But as any employer today knows, premium rate hikes in the double digits are more the norm than the exception.

Sitting on the receiving side of medical bills is Medical Mutual vice president of underwriting George Statlander, who disagrees that costs have been reined in. He says UHHS’ expansion into a broad-based health care system contributes to today’s rising rates.

“All we need to do is drive along the interstates of any major city and you’ll see new ambulatory, surgery, outpatient clinics and medical office building complexes going up,” says Statlander. “This program of capital expansion needs to be paid for by the consumers, whether they be in the private or public sector.”

Scott Lyon, executive director of Group Benefits Inc. at COSE, agrees.

“There’s a lot of different things that go into it … general inflation, aging population, prescription drug prices … the absolute demand for the latest, greatest things,” says Lyon. “And consolidation of the health care market is a contributing factor.”

Lyon questions whether it would be better to chip away at the millions of uninsured rather than provide the “Mercedes Benz of health care to everybody that has it at the expense of everybody that doesn’t.”
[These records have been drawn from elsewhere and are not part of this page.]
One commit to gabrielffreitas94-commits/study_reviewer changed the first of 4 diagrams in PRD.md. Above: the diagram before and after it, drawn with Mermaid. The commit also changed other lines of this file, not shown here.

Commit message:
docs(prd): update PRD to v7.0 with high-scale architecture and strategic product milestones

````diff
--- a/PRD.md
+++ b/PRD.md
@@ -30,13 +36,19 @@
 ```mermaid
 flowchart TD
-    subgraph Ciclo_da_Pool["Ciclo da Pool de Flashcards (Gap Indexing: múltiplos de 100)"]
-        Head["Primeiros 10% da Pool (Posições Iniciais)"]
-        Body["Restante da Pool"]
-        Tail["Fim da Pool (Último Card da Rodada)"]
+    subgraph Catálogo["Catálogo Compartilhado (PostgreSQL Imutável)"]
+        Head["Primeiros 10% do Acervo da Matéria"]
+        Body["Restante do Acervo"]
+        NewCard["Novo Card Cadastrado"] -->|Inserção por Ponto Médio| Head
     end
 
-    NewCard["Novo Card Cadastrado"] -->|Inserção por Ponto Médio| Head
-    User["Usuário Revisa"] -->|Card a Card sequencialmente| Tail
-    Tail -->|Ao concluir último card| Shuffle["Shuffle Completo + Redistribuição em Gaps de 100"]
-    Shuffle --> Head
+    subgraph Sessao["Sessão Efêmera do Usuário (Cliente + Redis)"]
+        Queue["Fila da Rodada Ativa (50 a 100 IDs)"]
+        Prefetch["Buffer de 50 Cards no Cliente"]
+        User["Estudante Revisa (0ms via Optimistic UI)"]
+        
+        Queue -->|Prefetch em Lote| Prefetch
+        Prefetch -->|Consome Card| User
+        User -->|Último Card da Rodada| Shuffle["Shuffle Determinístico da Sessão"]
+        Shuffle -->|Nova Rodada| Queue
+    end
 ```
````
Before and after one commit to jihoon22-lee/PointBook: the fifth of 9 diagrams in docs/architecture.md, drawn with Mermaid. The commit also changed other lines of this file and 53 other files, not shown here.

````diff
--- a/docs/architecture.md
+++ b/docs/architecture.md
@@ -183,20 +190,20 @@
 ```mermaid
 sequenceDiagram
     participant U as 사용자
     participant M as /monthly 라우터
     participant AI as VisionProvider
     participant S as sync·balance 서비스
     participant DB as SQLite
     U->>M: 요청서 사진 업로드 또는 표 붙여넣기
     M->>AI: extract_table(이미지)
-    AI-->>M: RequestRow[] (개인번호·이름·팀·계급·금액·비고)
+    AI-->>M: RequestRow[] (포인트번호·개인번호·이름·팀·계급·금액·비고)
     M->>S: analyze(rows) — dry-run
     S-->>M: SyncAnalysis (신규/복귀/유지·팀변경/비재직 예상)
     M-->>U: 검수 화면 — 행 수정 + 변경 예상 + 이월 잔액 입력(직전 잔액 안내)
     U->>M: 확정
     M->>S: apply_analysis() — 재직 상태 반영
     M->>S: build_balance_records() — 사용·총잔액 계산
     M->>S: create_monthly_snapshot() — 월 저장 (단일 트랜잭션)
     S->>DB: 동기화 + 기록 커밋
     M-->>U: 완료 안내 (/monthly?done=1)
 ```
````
But Walters shrugs aside such views and remains steadfast in her belief that the strategic plan is healthy and serves patient needs at an affordable rate. With an ear to the consumer, she says the most recurring complaint heard before the plan was put into effect was that patients felt they were being bounced from one provider to another. Cost, she says, was not their primary concern.

“Sometimes it was done in continuity of care,” Walters explains. “Sometimes there was information that was falling through the cracks, and sometimes there were redundancies and delays in the system.”

More important, Walters recognized a different role for hospitals in the future. She envisioned the need for outpatient services and doctor visits. Her solution was to forge alliances and partnerships and establish a wide network of caregivers.

Statlander argues the process hurt rather than helped local health care.

“There has been erosion in our ability to leverage competition between these systems (The Clinic and UH) to result in lower prices,” he says. “We don’t have the ability to negotiate that we had a while ago.”

That’s not a surprising opinion, considering the mission of insurers is to keep costs down across the board. But Joseph LaGuardia, regional vice president of Anthem Blue Cross and Blue Shield of Cleveland, is not nearly as critical of UHHS’ method of growth.

“I think it fuels other businesses because of what goes on in the two major systems,” says LaGuardia. “In a way, it is highly competitive between these two major systems. That is a good thing because it promotes excellence and innovation.”

Innovation, says Walters, is crucial to the long-range success of UHHS. Her commitment goes back to when she was senior vice president and created the managed care company QualChoice in the late ’80s.

The impetus, she says, was that UHHS employees were not exempt from the cost increases associated with health care. Walters received a good dose of reality in 1987 when she inherited responsibility for the hospital’s self-funded employee health insurance and increases were averaging 27 percent annually.

“That was really an eye-opener and what we were facing and was being faced by all other businesses,” she says.

Baker says it was Walters who recognized the problem and approached it with a creative solution.

“Costs were escalating at a dramatic level,” he says. “The business community was clamoring for a new alternative that would help control costs. Basically, Farah and her staff said they understood what the business community was asking for.”

Another innovation was the enhancement of UHHS’ alignment with one of the most prestigious academic medical schools in the United States, Case Western Reserve University. The relationship provides UHHS access to cutting edge technology at a research level.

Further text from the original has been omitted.